The next day, since we weren’t going to Caqalai, we decided to book our tickets to get back to the main island for the day after, then just wander the town and relax by the pool. We didn’t get any photos of Beach Street, which is a huge shame as it looks like it’s been lifted straight off a set of an old western movie! But we did get one of Sacred Heart Church, which was absolutely gorgeous – so quaint and picturesque. Whilst John was lounging by the pool, Helen went back up to the room to grab a hat, and just after opening the door and stepping in, a huge mouse popped out from behind the door and ran out! Helen went, slowly, back outside to get John to come and assess the situation. As it turns out, Mickey had been in the top part of Helens backpack, as he’d left little round brown parcels in his wake.  Ugh. Luckily, the bag had been mostly shut,so no real damage was done, other than that sinking feeling you get when something which seems utterly perfect suddenly has a flaw.

At 4.30am the next day we headed out of the Royal Hotel and to the Patterson Brothers office to get our bus. The journey was no more comfortable this time round, but the ferry crossing was beautiful. We got to see the final parts of the sunrise across the Pacific. After a final stay at Raintree Lodge (which had practically become our home by this point!), we headed back to Nadi from Suva, on the same air-conditioned comfortable coach as we had gotten previously, and it was great to be comfortable and cool. This time however, the scenery didn’t seem so nice. For every 5 star resort and spa that we passed, with the gorgeously preened entrances blocked off to the public with huge white walls, next door there was the poorest of villages, people living out of corrugated iron shacks, held together by plastic bags and pieces of string, the roof held down with a few heavy rocks. Some have no water supply, most have no electricity, and nearly all have to house an entire family. It’s a sad state, and one that we both don’t ever want to exploit by visiting the resorts that glamorize Fiji as some country where everyone is happy and living a life of luxury. Nearly 40% of people here are living well below the poverty line, and it is something that is not hard to see. There is areal sense of community in Fiji, and people do their best to be polite and to help each other, but a lot of people here are struggling with everyday life,and have literally nothing. The heavy tropical rains that fall here may look beautiful to someone observing from a veranda overlooking a lake, but 20 metres down the road, you know that some family are lifting all of their possessions out of the flood of water which is seeping into their home as they have no windows, no front door, no protection.

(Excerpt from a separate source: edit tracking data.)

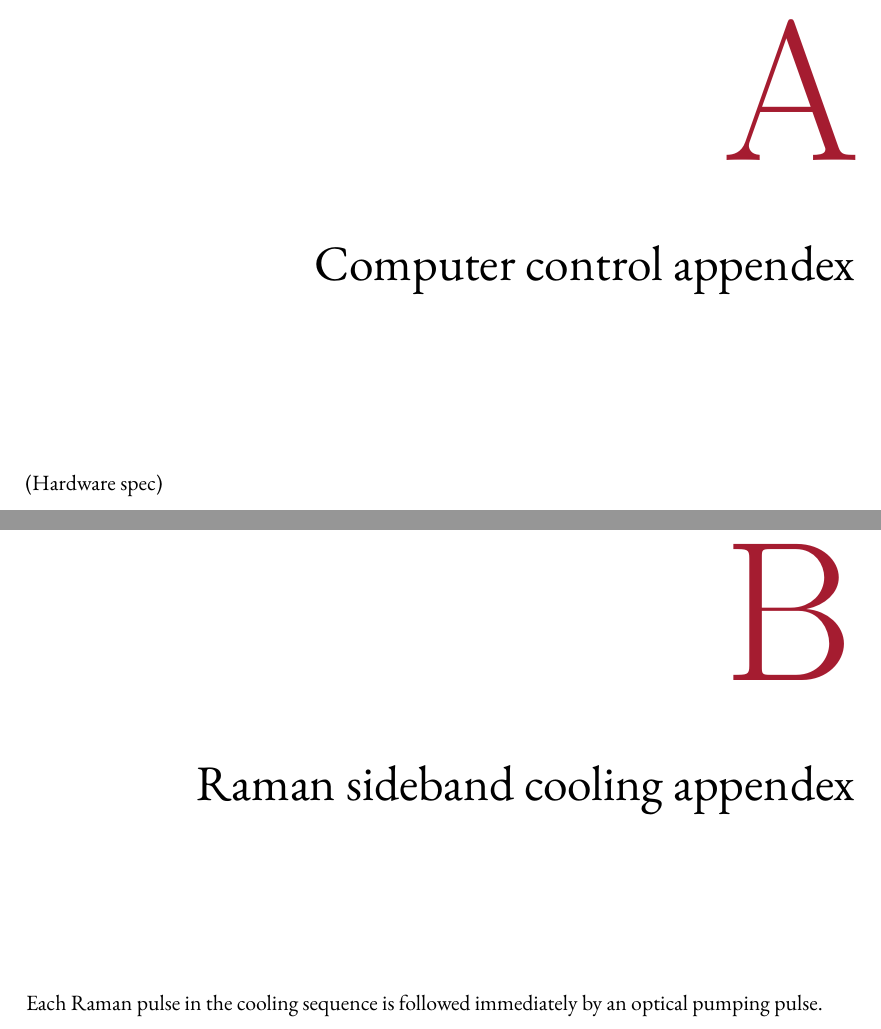
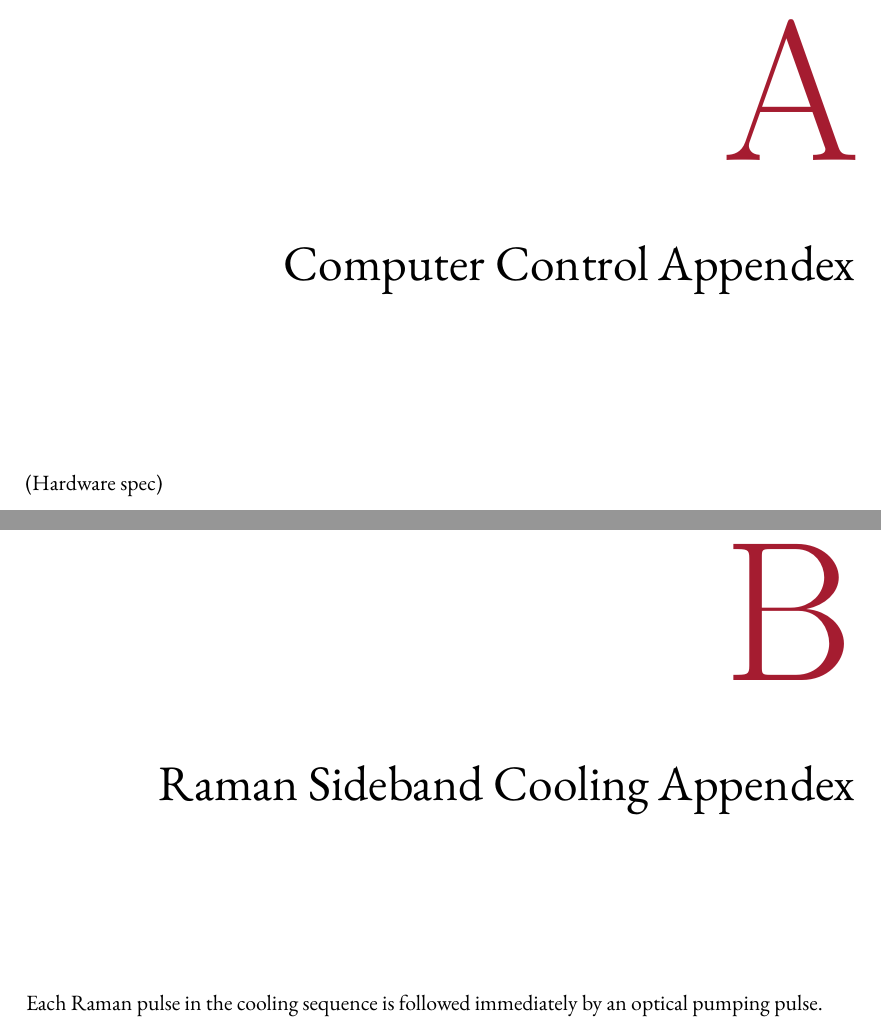
Before and after one commit to yuyichao/grad-thesis, a LaTeX thesis (dissertation.tex, which reads appendix/computer-control.tex, appendix/rsc.tex): two parts of pages 26 and 27 of 34, joined at a grey line, cut so that both start at the same text. Compiled offline with XeLaTeX.

Commit message:
Title case

```diff
--- a/appendix/computer-control.tex
+++ b/appendix/computer-control.tex
@@ -1,5 +1,5 @@
 % -*- mode: latex-mode; TeX-engine: xetex; LaTeX-command-style: (("" "SOURCE_DATE_EPOCH=0 %(PDF)%(latex) --shell-escape %S%(PDFout)")); TeX-master: "../dissertation.tex"; -*-
 
-\chapter{Computer control appendex}
+\chapter{Computer Control Appendex}
 \label{appendex:computer-control}
 (Hardware spec)
--- a/appendix/rsc.tex
+++ b/appendix/rsc.tex
@@ -1,6 +1,6 @@
 % -*- mode: latex-mode; TeX-engine: xetex; LaTeX-command-style: (("" "SOURCE_DATE_EPOCH=0 %(PDF)%(latex) --shell-escape %S%(PDFout)")); TeX-master: "../dissertation.tex"; -*-
 
-\chapter{Raman sideband cooling appendex}
+\chapter{Raman Sideband Cooling Appendex}
 \label{appendex:rsc}
 
 Each Raman pulse in the cooling sequence is followed immediately by an optical pumping pulse.
```
Also changed, not shown: dissertation.pdf.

We have really enjoyed our time here, and we’re thankful to say it has been enjoyed primarily because of the beauty of the people and of the country, and not because our money bought us a tailor-made holiday blinded from the truths which overshadow this exceedingly friendly, yet deeply saddened country.

Helen and John

xxxxxxxxxxxxx



 
Slideshow Report as Spam

Use this image in your site

Copy and paste this html: